It’s no surprise, then, to learn that both the 3- and 5 Series share the company’s scalable, light but super-strong ‘Cluster Architecture’. Imbued with a large-car feel, the 330e is elegant in silhouette and handsomely detailed, its imposing stance highlighted by the M Sport lowered suspension (by 10mm) and bi-colour five-prong double-spoke 19-inch alloys and (optional) Laser-light LEDs.

Flying under the radar for an eco-warrior, there is nothing other than two ‘filler’ flaps to give the PHEV game away externally. It’s all business as usual.

The same cool insouciance permeates our 3 Series’ leather-laden and metallic-accented cabin, that is now properly spacious for four adults. It still retains the signature-BMW driver-centric dashboard angle, but the style certainly isn’t retro, with twin large digital displays and a myriad of personalisation and vehicle configuration choices underlining the 330e’s modernity.

Aided by plenty of eco incentives to go PHEV, in Europe, BMW expects the 330e to be the best selling version; that said, given the inherent conservatism of premium medium sedan buyers globally, there is virtually nothing about this model’s overall execution that is too futuristic, intimidating or oddball.


Audi RS39/10

I’ve long thought the Audi A3 sedan, and therefore the Audi RS3, is the most compellingly design small sedan of the modern era - possibly ever. Not many compact three-box models have the proportions and lines that this model has, and even seven years after the current-gen A3 launched this body style still looks gorgeous.

And in RS3 guise it cuts a striking figure, with the Carbon Edition adding plenty of eye-catching elements including different gloss black 19-inch alloy wheels, a gloss black exterior styling pack (logos and Audi rings in black), a panoramic sunroof, tinted windows, and Carbon mirrors. The Carbon Pack also gets rid of the matt aluminium window surrounds in exchange for black finishes. 

All told, it looks extremely sleek and surprisingly modern, given the age of the platform. The interior isn’t quite as up to date, though - more on that below.

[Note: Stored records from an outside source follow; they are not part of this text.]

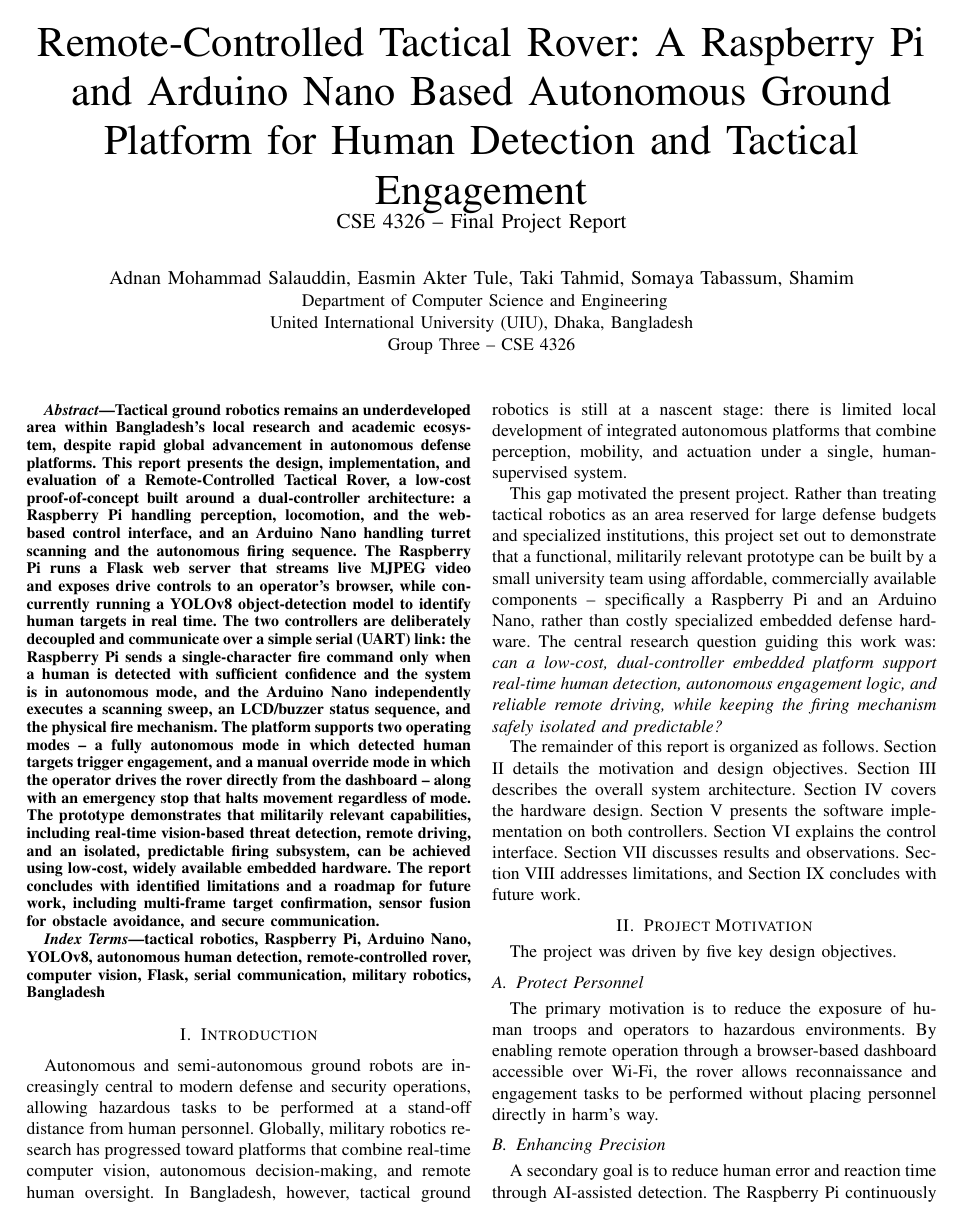
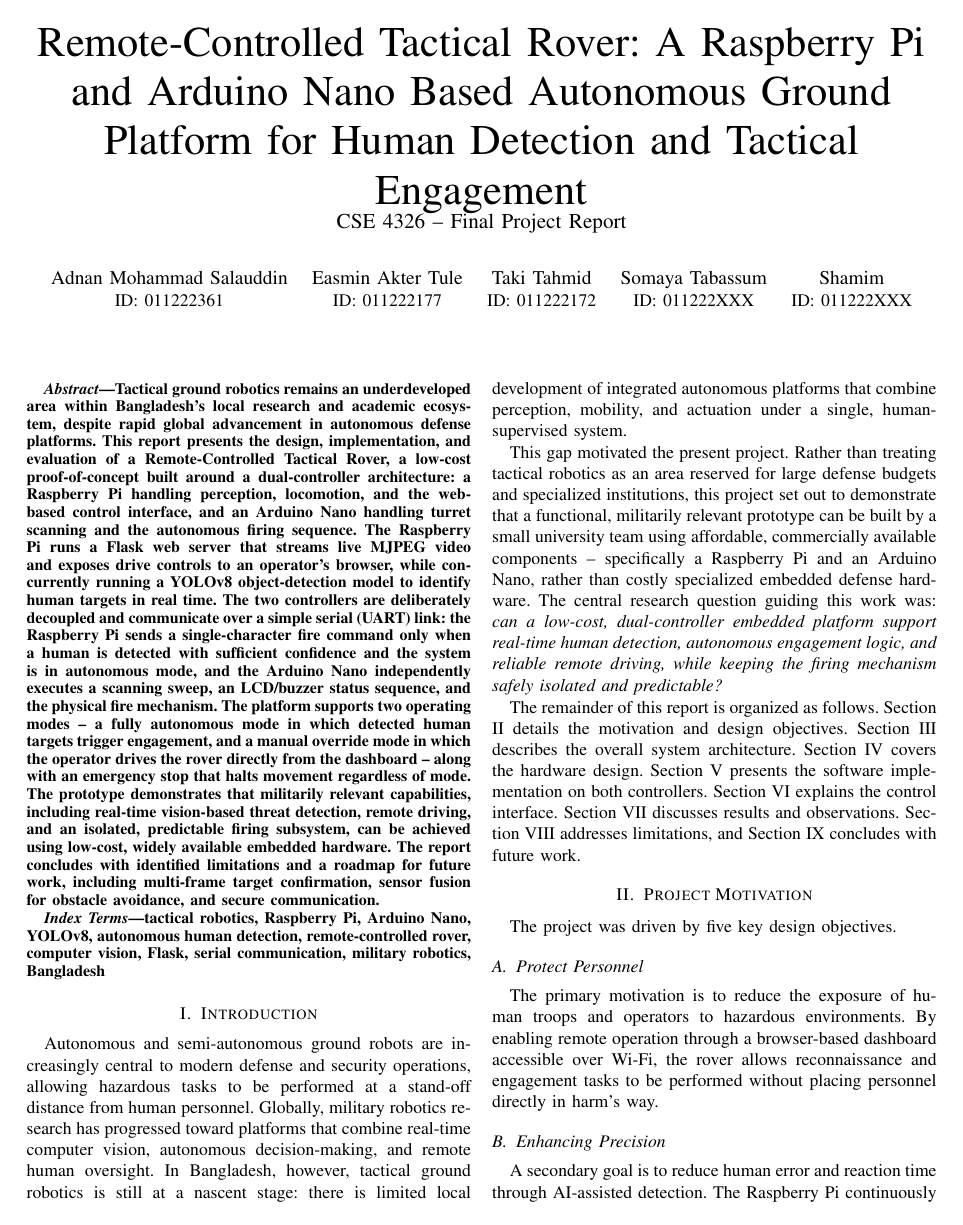
Before and after one commit to takitahmid20/micro-project-report, a LaTeX paper (main.tex): page 1 of 6. Compiled offline with pdfLaTeX; a missing font is replaced by an installed copy or a similar font; a LaTeX package or settings file that is missing is left out.

Commit message:
docs: restructure author layout to show names and IDs in columns

```diff
--- a/main.tex
+++ b/main.tex
@@ -28,11 +28,20 @@
 \large{CSE 4326 -- Final Project Report}}
 
 \author{
-\IEEEauthorblockN{Adnan Mohammad Salauddin, Easmin Akter Tule, Taki Tahmid, Somaya Tabassum, Shamim}
-\IEEEauthorblockA{
-Department of Computer Science and Engineering\\
-United International University (UIU), Dhaka, Bangladesh\\
-Group Three -- CSE 4326}
+\IEEEauthorblockN{Adnan Mohammad Salauddin}
+\IEEEauthorblockA{ID: 011222361}
+\and
+\IEEEauthorblockN{Easmin Akter Tule}
+\IEEEauthorblockA{ID: 011222177}
+\and
+\IEEEauthorblockN{Taki Tahmid}
+\IEEEauthorblockA{ID: 011222172}
+\and
+\IEEEauthorblockN{Somaya Tabassum}
+\IEEEauthorblockA{ID: 011222XXX}
+\and
+\IEEEauthorblockN{Shamim}
+\IEEEauthorblockA{ID: 011222XXX}
 }
 
 \maketitle
```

But this particular test car had the RS design package inside, which adds a number of nice additions such as black armrests with red stitching, Alcantara trimmed knee pads on the centre console (also with red stitching) to stop you bumping your knees against hard plastic when you’re out on the track, as well as red surrounds on the air vents, red trim on the outboard seat belts, and floor mats with RS3 logos and red stitch. 

In terms of size, it is still a compact and urban-friendly offering, with dimensions of 4479mm long (on a 2628mm wheelbase), 1802mm wide and 1406mm tall.

Have a look at our A35 sedan review, and our CLA45 review, and our 2 Series Gran Coupe review… then let us know which would be your pick based on styling and design alone.

Practicality

BMW 3 Series

For a swoopy sports sedan, the 330e’s interior is pleasingly practical and – after a little familiarisation – user-friendly. As the biggest-ever 3 Series, four average-sized adults can fit in easily, while a smaller fifth person can crowd in on the rear-centre cushion. For short periods, anyway.

One surprise is the lightness of the doors due to them being partly aluminium, which means while they close with a reassuring thud, they’re might feel flimsy at first.

No such misconceptions await once inside the cocoon-quiet cabin, thanks to solid and lush materials everywhere the eye lands and hands touch. Even the plastics seem expensive.

As the 3 Series is famous for, the 330e’s dash is driver-centric, with ample adjustability of the fat-rimmed wheel and unimpeded reach for most of the important switchgear. Sat low and cosily ensconced between door and bisecting centre console, the mood is definitely grand-touring sports sedan.

For this generation, BMW has honed the once-controversial 'iDrive' controller into an artful yet logical example of on-the-move multimedia interface and data retrieval, with a concerted effort to simplify what is a mountain of available information.

Of course, familiarisation is essential, but even a short tuition will open up a world of configuration and customisation of every single facet of the car – chassis, powertrain, climate control, audio, communication and media being the main platforms. Sounds intimidating but isn’t.

To help relax (or energise), there’s even a ‘Caring Car’ feature in the sub menus with appropriately chilled ambient lighting, audio and climate control.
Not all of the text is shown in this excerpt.